▸ WHAT IS EXPECTED: Word for word, and without a single picture, repeat the entries.

Dataset records
»»
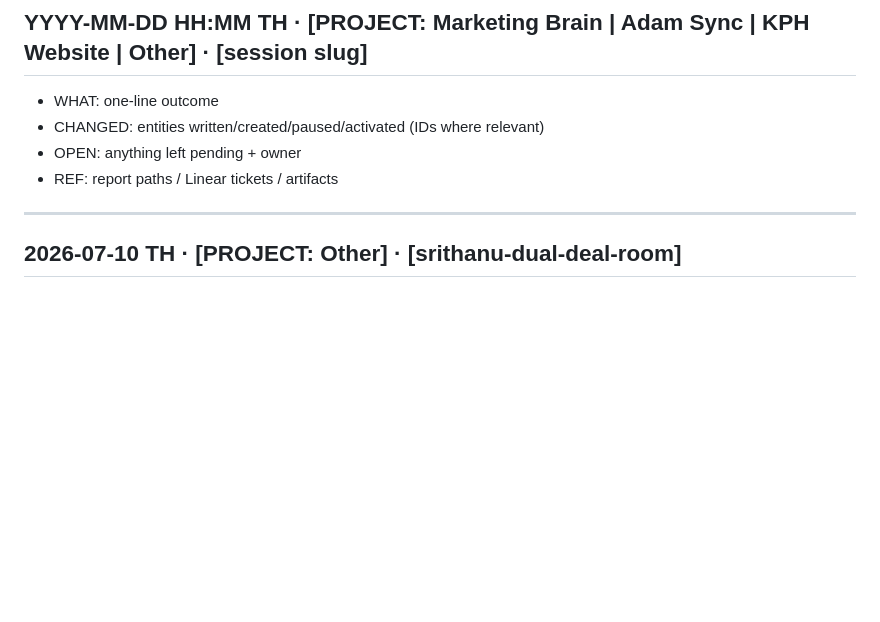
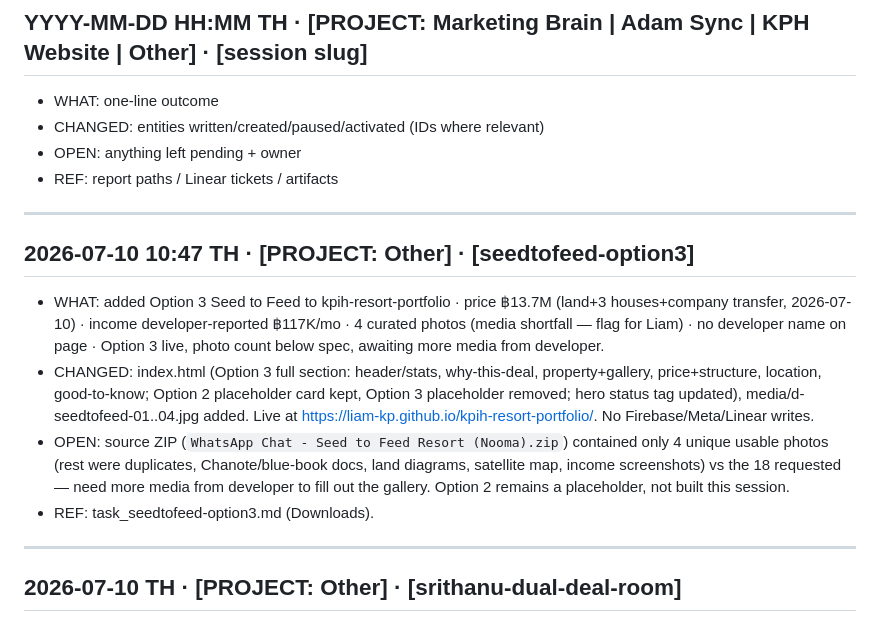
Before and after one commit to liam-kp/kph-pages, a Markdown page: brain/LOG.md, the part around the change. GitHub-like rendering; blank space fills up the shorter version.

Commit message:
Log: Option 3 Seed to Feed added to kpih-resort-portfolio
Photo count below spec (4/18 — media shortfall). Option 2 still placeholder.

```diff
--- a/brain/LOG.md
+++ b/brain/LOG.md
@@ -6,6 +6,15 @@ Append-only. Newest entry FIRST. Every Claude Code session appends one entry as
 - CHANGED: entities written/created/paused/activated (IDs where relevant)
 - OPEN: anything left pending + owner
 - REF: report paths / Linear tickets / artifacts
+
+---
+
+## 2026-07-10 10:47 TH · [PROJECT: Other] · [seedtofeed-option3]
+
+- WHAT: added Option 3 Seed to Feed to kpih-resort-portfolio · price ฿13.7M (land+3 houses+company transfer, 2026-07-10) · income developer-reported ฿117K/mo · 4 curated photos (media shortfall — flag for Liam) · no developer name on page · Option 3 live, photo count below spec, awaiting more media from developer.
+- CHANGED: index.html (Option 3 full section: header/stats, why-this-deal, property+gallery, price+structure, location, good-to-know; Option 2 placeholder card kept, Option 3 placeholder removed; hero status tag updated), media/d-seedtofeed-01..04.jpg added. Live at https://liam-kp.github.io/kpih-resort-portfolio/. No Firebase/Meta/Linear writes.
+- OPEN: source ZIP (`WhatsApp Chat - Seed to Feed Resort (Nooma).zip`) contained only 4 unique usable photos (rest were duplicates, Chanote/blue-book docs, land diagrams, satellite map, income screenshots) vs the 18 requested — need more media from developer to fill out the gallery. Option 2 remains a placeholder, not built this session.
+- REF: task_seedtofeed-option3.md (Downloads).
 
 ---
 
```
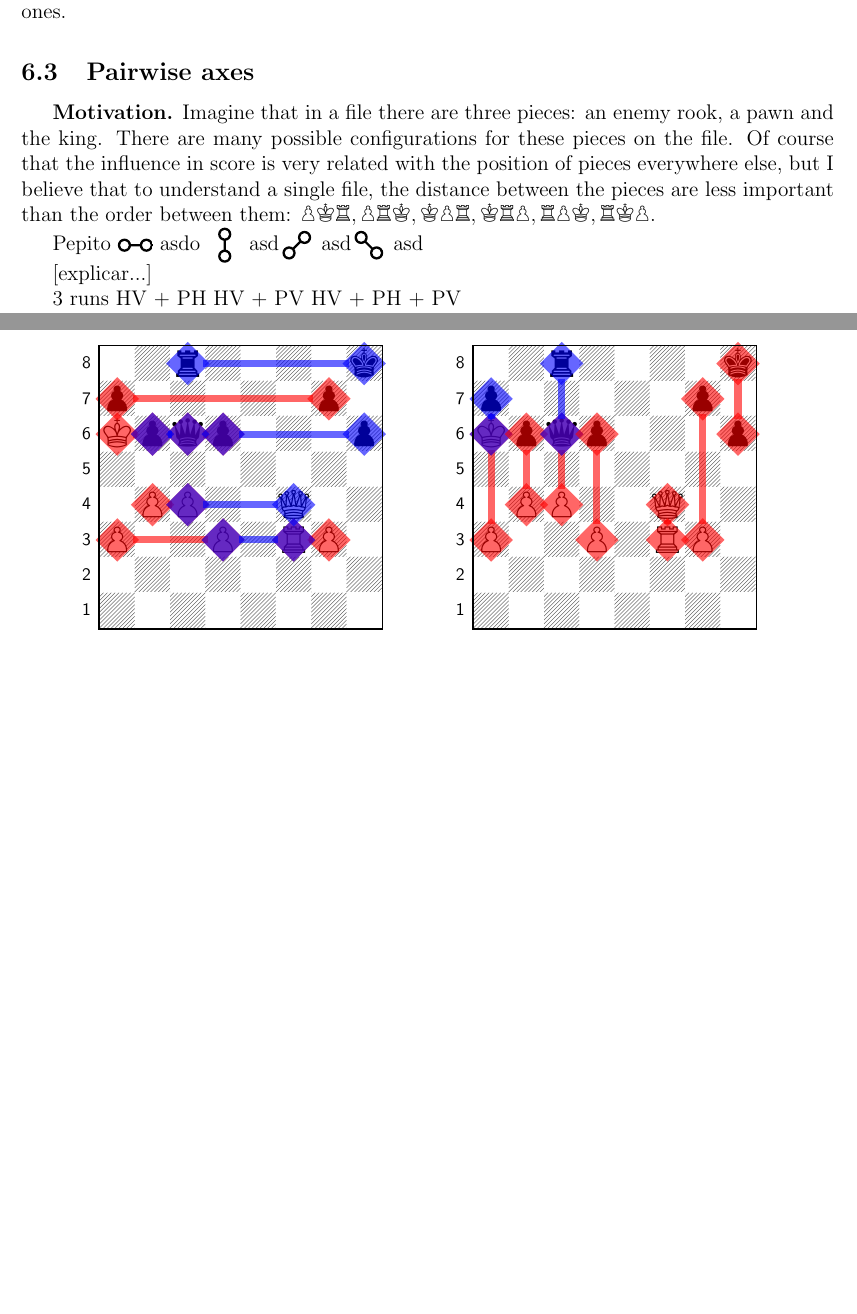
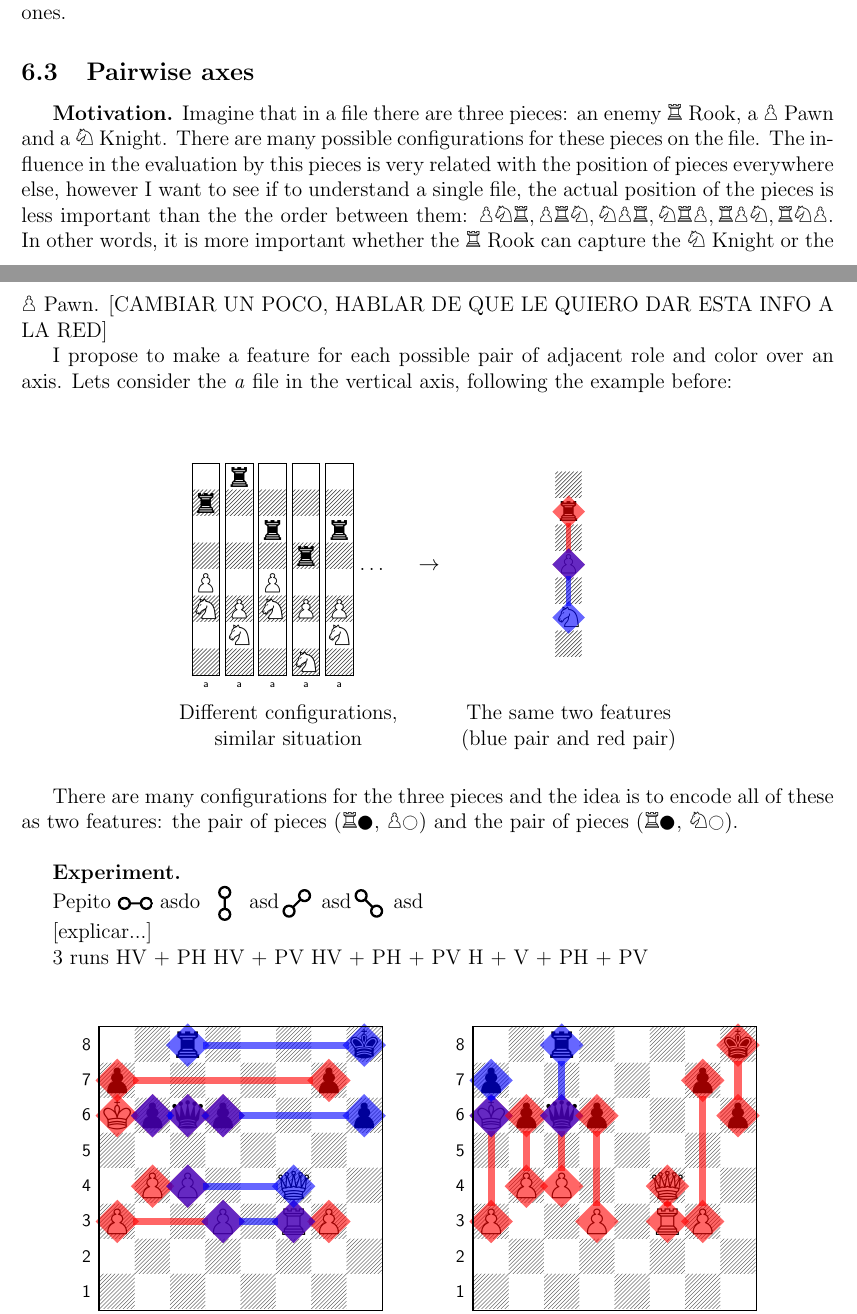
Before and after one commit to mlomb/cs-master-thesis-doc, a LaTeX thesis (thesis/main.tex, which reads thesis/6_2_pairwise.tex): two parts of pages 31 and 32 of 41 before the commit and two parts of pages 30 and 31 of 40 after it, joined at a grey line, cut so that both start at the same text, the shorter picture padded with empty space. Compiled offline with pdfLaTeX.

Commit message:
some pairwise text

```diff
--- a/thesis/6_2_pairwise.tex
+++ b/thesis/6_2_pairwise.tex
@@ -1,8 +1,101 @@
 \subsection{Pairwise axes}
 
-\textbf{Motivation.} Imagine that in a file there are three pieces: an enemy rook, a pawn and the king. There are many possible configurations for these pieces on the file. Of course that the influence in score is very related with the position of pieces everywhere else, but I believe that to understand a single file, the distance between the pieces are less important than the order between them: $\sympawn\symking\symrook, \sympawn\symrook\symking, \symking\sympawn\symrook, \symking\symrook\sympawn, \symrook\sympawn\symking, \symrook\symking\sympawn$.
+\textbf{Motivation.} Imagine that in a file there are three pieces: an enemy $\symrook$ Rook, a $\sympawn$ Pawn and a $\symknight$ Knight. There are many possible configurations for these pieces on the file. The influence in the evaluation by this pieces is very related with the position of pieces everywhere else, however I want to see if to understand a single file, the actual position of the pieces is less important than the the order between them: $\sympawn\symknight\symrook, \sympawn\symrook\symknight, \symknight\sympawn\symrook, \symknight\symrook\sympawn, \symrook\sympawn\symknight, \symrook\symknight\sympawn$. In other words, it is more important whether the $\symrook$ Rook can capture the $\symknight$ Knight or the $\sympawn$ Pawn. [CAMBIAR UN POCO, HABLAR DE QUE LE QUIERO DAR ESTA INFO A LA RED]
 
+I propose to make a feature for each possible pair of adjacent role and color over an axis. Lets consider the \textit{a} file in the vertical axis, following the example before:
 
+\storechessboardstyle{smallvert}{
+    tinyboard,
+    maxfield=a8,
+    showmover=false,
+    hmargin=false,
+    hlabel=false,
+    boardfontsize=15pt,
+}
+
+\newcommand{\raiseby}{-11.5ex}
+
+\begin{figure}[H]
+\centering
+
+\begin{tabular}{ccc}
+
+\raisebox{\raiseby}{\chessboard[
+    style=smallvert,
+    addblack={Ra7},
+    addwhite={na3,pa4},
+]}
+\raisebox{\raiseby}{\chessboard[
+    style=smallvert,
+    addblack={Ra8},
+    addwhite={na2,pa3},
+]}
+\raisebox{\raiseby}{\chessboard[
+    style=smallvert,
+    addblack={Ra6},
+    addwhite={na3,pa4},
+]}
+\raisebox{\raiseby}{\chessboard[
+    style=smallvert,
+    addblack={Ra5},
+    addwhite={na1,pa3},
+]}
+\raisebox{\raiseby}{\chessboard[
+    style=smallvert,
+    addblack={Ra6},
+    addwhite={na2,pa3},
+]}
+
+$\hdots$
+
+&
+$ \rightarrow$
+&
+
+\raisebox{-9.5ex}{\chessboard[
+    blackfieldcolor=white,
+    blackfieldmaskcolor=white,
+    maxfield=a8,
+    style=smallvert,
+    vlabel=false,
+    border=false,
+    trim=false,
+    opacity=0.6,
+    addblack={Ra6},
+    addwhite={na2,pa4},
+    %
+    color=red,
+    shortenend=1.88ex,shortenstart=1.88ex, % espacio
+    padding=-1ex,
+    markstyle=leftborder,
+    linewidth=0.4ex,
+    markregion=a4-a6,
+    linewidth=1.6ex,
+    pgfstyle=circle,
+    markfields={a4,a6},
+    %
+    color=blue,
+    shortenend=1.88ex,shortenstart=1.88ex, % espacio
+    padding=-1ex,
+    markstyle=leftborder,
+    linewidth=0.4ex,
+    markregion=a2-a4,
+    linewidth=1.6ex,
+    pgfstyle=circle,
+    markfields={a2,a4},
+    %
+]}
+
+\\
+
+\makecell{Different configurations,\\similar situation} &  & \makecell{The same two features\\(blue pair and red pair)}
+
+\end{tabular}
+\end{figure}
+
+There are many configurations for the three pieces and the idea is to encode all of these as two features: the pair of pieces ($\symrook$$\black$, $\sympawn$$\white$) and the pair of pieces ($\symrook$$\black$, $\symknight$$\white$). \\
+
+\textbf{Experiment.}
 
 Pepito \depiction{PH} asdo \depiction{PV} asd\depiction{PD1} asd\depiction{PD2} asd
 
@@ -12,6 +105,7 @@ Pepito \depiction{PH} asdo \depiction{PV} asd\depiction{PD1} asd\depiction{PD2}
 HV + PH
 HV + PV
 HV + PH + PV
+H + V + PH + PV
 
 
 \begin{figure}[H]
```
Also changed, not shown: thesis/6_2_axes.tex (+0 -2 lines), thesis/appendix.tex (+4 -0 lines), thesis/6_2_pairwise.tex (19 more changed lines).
««
▸ WRITTEN REPLY:
Before and after one commit to liam-kp/kph-pages, a Markdown page: brain/LOG.md, the part around the change. GitHub-like rendering; blank space fills up the shorter version.

Commit message:
Log: Option 3 Seed to Feed added to kpih-resort-portfolio
Photo count below spec (4/18 — media shortfall). Option 2 still placeholder.

```diff
--- a/brain/LOG.md
+++ b/brain/LOG.md
@@ -6,6 +6,15 @@ Append-only. Newest entry FIRST. Every Claude Code session appends one entry as
 - CHANGED: entities written/created/paused/activated (IDs where relevant)
 - OPEN: anything left pending + owner
 - REF: report paths / Linear tickets / artifacts
+
+---
+
+## 2026-07-10 10:47 TH · [PROJECT: Other] · [seedtofeed-option3]
+
+- WHAT: added Option 3 Seed to Feed to kpih-resort-portfolio · price ฿13.7M (land+3 houses+company transfer, 2026-07-10) · income developer-reported ฿117K/mo · 4 curated photos (media shortfall — flag for Liam) · no developer name on page · Option 3 live, photo count below spec, awaiting more media from developer.
+- CHANGED: index.html (Option 3 full section: header/stats, why-this-deal, property+gallery, price+structure, location, good-to-know; Option 2 placeholder card kept, Option 3 placeholder removed; hero status tag updated), media/d-seedtofeed-01..04.jpg added. Live at https://liam-kp.github.io/kpih-resort-portfolio/. No Firebase/Meta/Linear writes.
+- OPEN: source ZIP (`WhatsApp Chat - Seed to Feed Resort (Nooma).zip`) contained only 4 unique usable photos (rest were duplicates, Chanote/blue-book docs, land diagrams, satellite map, income screenshots) vs the 18 requested — need more media from developer to fill out the gallery. Option 2 remains a placeholder, not built this session.
+- REF: task_seedtofeed-option3.md (Downloads).
 
 ---
 
```
Before and after one commit to mlomb/cs-master-thesis-doc, a LaTeX thesis (thesis/main.tex, which reads thesis/6_2_pairwise.tex): two parts of pages 31 and 32 of 41 before the commit and two parts of pages 30 and 31 of 40 after it, joined at a grey line, cut so that both start at the same text, the shorter picture padded with empty space. Compiled offline with pdfLaTeX.

Commit message:
some pairwise text

```diff
--- a/thesis/6_2_pairwise.tex
+++ b/thesis/6_2_pairwise.tex
@@ -1,8 +1,101 @@
 \subsection{Pairwise axes}
 
-\textbf{Motivation.} Imagine that in a file there are three pieces: an enemy rook, a pawn and the king. There are many possible configurations for these pieces on the file. Of course that the influence in score is very related with the position of pieces everywhere else, but I believe that to understand a single file, the distance between the pieces are less important than the order between them: $\sympawn\symking\symrook, \sympawn\symrook\symking, \symking\sympawn\symrook, \symking\symrook\sympawn, \symrook\sympawn\symking, \symrook\symking\sympawn$.
+\textbf{Motivation.} Imagine that in a file there are three pieces: an enemy $\symrook$ Rook, a $\sympawn$ Pawn and a $\symknight$ Knight. There are many possible configurations for these pieces on the file. The influence in the evaluation by this pieces is very related with the position of pieces everywhere else, however I want to see if to understand a single file, the actual position of the pieces is less important than the the order between them: $\sympawn\symknight\symrook, \sympawn\symrook\symknight, \symknight\sympawn\symrook, \symknight\symrook\sympawn, \symrook\sympawn\symknight, \symrook\symknight\sympawn$. In other words, it is more important whether the $\symrook$ Rook can capture the $\symknight$ Knight or the $\sympawn$ Pawn. [CAMBIAR UN POCO, HABLAR DE QUE LE QUIERO DAR ESTA INFO A LA RED]
 
+I propose to make a feature for each possible pair of adjacent role and color over an axis. Lets consider the \textit{a} file in the vertical axis, following the example before:
 
+\storechessboardstyle{smallvert}{
+    tinyboard,
+    maxfield=a8,
+    showmover=false,
+    hmargin=false,
+    hlabel=false,
+    boardfontsize=15pt,
+}
+
+\newcommand{\raiseby}{-11.5ex}
+
+\begin{figure}[H]
+\centering
+
+\begin{tabular}{ccc}
+
+\raisebox{\raiseby}{\chessboard[
+    style=smallvert,
+    addblack={Ra7},
+    addwhite={na3,pa4},
+]}
+\raisebox{\raiseby}{\chessboard[
+    style=smallvert,
+    addblack={Ra8},
+    addwhite={na2,pa3},
+]}
+\raisebox{\raiseby}{\chessboard[
+    style=smallvert,
+    addblack={Ra6},
+    addwhite={na3,pa4},
+]}
+\raisebox{\raiseby}{\chessboard[
+    style=smallvert,
+    addblack={Ra5},
+    addwhite={na1,pa3},
+]}
+\raisebox{\raiseby}{\chessboard[
+    style=smallvert,
+    addblack={Ra6},
+    addwhite={na2,pa3},
+]}
+
+$\hdots$
+
+&
+$ \rightarrow$
+&
+
+\raisebox{-9.5ex}{\chessboard[
+    blackfieldcolor=white,
+    blackfieldmaskcolor=white,
+    maxfield=a8,
+    style=smallvert,
+    vlabel=false,
+    border=false,
+    trim=false,
+    opacity=0.6,
+    addblack={Ra6},
+    addwhite={na2,pa4},
+    %
+    color=red,
+    shortenend=1.88ex,shortenstart=1.88ex, % espacio
+    padding=-1ex,
+    markstyle=leftborder,
+    linewidth=0.4ex,
+    markregion=a4-a6,
+    linewidth=1.6ex,
+    pgfstyle=circle,
+    markfields={a4,a6},
+    %
+    color=blue,
+    shortenend=1.88ex,shortenstart=1.88ex, % espacio
+    padding=-1ex,
+    markstyle=leftborder,
+    linewidth=0.4ex,
+    markregion=a2-a4,
+    linewidth=1.6ex,
+    pgfstyle=circle,
+    markfields={a2,a4},
+    %
+]}
+
+\\
+
+\makecell{Different configurations,\\similar situation} &  & \makecell{The same two features\\(blue pair and red pair)}
+
+\end{tabular}
+\end{figure}
+
+There are many configurations for the three pieces and the idea is to encode all of these as two features: the pair of pieces ($\symrook$$\black$, $\sympawn$$\white$) and the pair of pieces ($\symrook$$\black$, $\symknight$$\white$). \\
+
+\textbf{Experiment.}
 
 Pepito \depiction{PH} asdo \depiction{PV} asd\depiction{PD1} asd\depiction{PD2} asd
 
@@ -12,6 +105,7 @@ Pepito \depiction{PH} asdo \depiction{PV} asd\depiction{PD1} asd\depiction{PD2}
 HV + PH
 HV + PV
 HV + PH + PV
+H + V + PH + PV
 
 
 \begin{figure}[H]
```
Also changed, not shown: thesis/6_2_axes.tex (+0 -2 lines), thesis/appendix.tex (+4 -0 lines), thesis/6_2_pairwise.tex (19 more changed lines).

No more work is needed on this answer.